[Edit difference data]
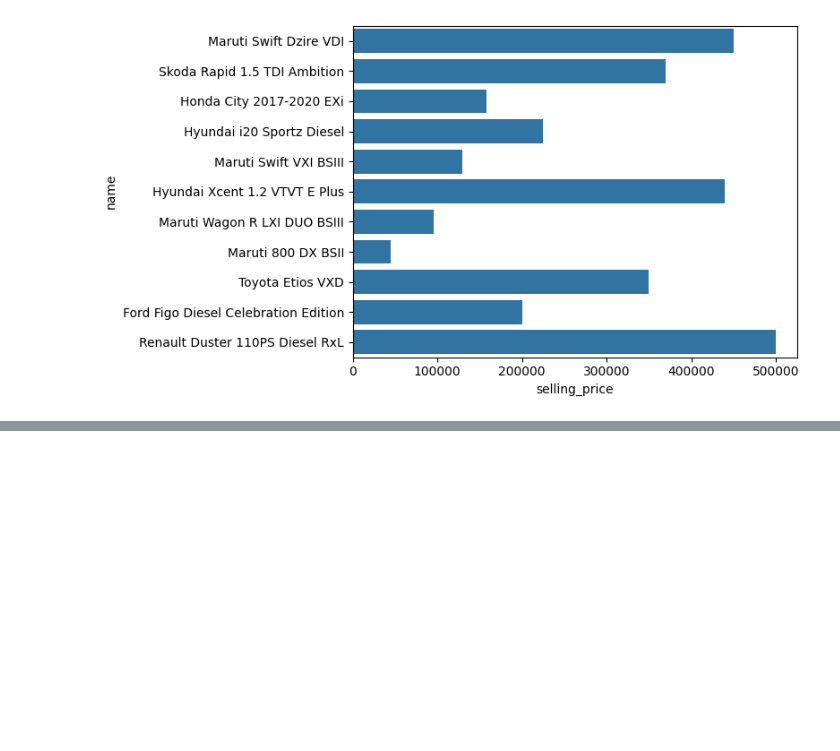
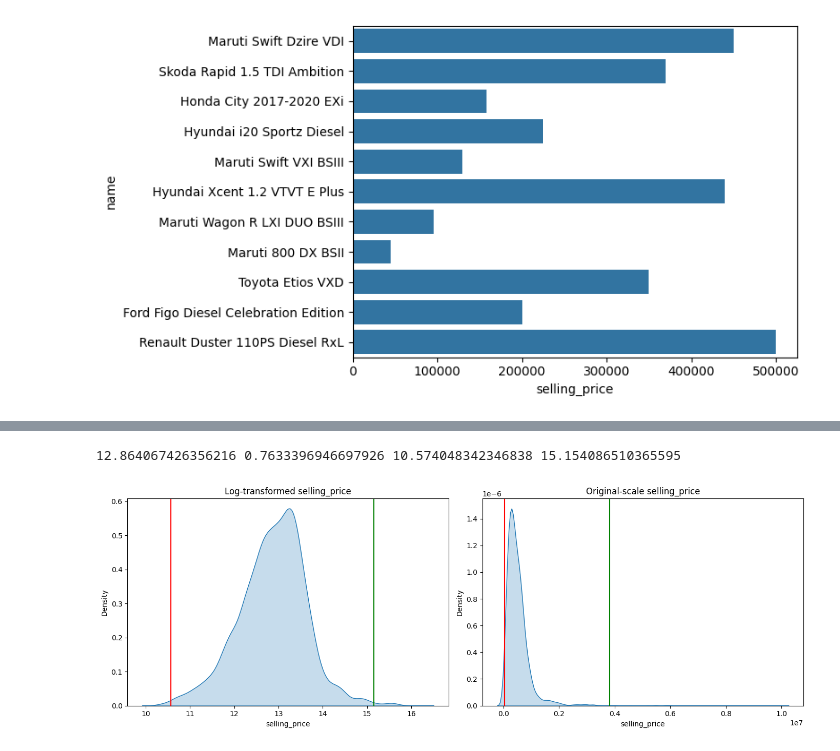
Before and after one commit to mokhivibes/ml_course_hometasks, a Jupyter notebook: 6_Homework.ipynb, the cells around one changed output, grey strips where cells are left out. Saved outputs shown, nothing was run; the diff lists cells and outputs as text; code cells hidden in the pictures; blank space fills up the shorter version.

```diff
--- a/6_Homework.ipynb
+++ b/6_Homework.ipynb
@@ -249,0 +254,29 @@ df_clean.describe()
+# %%
+df_clean = df.copy()
+df_clean['selling_price'] = np.log(df['selling_price'])
+mu =df_clean['selling_price'].mean()
+sigma = df_clean['selling_price'].std()
+lower_bound = mu - 3*sigma
+upper_bound = mu + 3*sigma
+print(mu, sigma,  lower_bound, upper_bound)
+
+
+fig, axes = plt.subplots(1, 2, figsize=(14, 5))
+
+# Plot 1: log-transformed data, with bounds in log-space
+sns.kdeplot(data=df_clean, x='selling_price', fill=True, ax=axes[0])
+axes[0].axvline(x=lower_bound, color='red')
+axes[0].axvline(x=upper_bound, color='green')
+axes[0].set_title('Log-transformed selling_price')
+
+# Plot 2: original-scale data, with bounds converted back via exp()
+sns.kdeplot(data=df, x='selling_price', fill=True, ax=axes[1])
+axes[1].axvline(x=np.exp(lower_bound), color='red')
+axes[1].axvline(x=np.exp(upper_bound), color='green')
+axes[1].set_title('Original-scale selling_price')
+
+plt.tight_layout()
+plt.show()
+# %% [output]
+12.864067426356216 0.7633396946697926 10.574048342346838 15.154086510365595
+[figure, added]
```
Also changed, not shown: parts of 9 cells of this notebook.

- Problem to work on
Each line of the data above should be reproduced without alteration, and no picture should appear in the copy.

- Answer box
Before and after one commit to mokhivibes/ml_course_hometasks, a Jupyter notebook: 6_Homework.ipynb, the cells around one changed output, grey strips where cells are left out. Saved outputs shown, nothing was run; the diff lists cells and outputs as text; code cells hidden in the pictures; blank space fills up the shorter version.

```diff
--- a/6_Homework.ipynb
+++ b/6_Homework.ipynb
@@ -249,0 +254,29 @@ df_clean.describe()
+# %%
+df_clean = df.copy()
+df_clean['selling_price'] = np.log(df['selling_price'])
+mu =df_clean['selling_price'].mean()
+sigma = df_clean['selling_price'].std()
+lower_bound = mu - 3*sigma
+upper_bound = mu + 3*sigma
+print(mu, sigma,  lower_bound, upper_bound)
+
+
+fig, axes = plt.subplots(1, 2, figsize=(14, 5))
+
+# Plot 1: log-transformed data, with bounds in log-space
+sns.kdeplot(data=df_clean, x='selling_price', fill=True, ax=axes[0])
+axes[0].axvline(x=lower_bound, color='red')
+axes[0].axvline(x=upper_bound, color='green')
+axes[0].set_title('Log-transformed selling_price')
+
+# Plot 2: original-scale data, with bounds converted back via exp()
+sns.kdeplot(data=df, x='selling_price', fill=True, ax=axes[1])
+axes[1].axvline(x=np.exp(lower_bound), color='red')
+axes[1].axvline(x=np.exp(upper_bound), color='green')
+axes[1].set_title('Original-scale selling_price')
+
+plt.tight_layout()
+plt.show()
+# %% [output]
+12.864067426356216 0.7633396946697926 10.574048342346838 15.154086510365595
+[figure, added]
```
Also changed, not shown: parts of 9 cells of this notebook.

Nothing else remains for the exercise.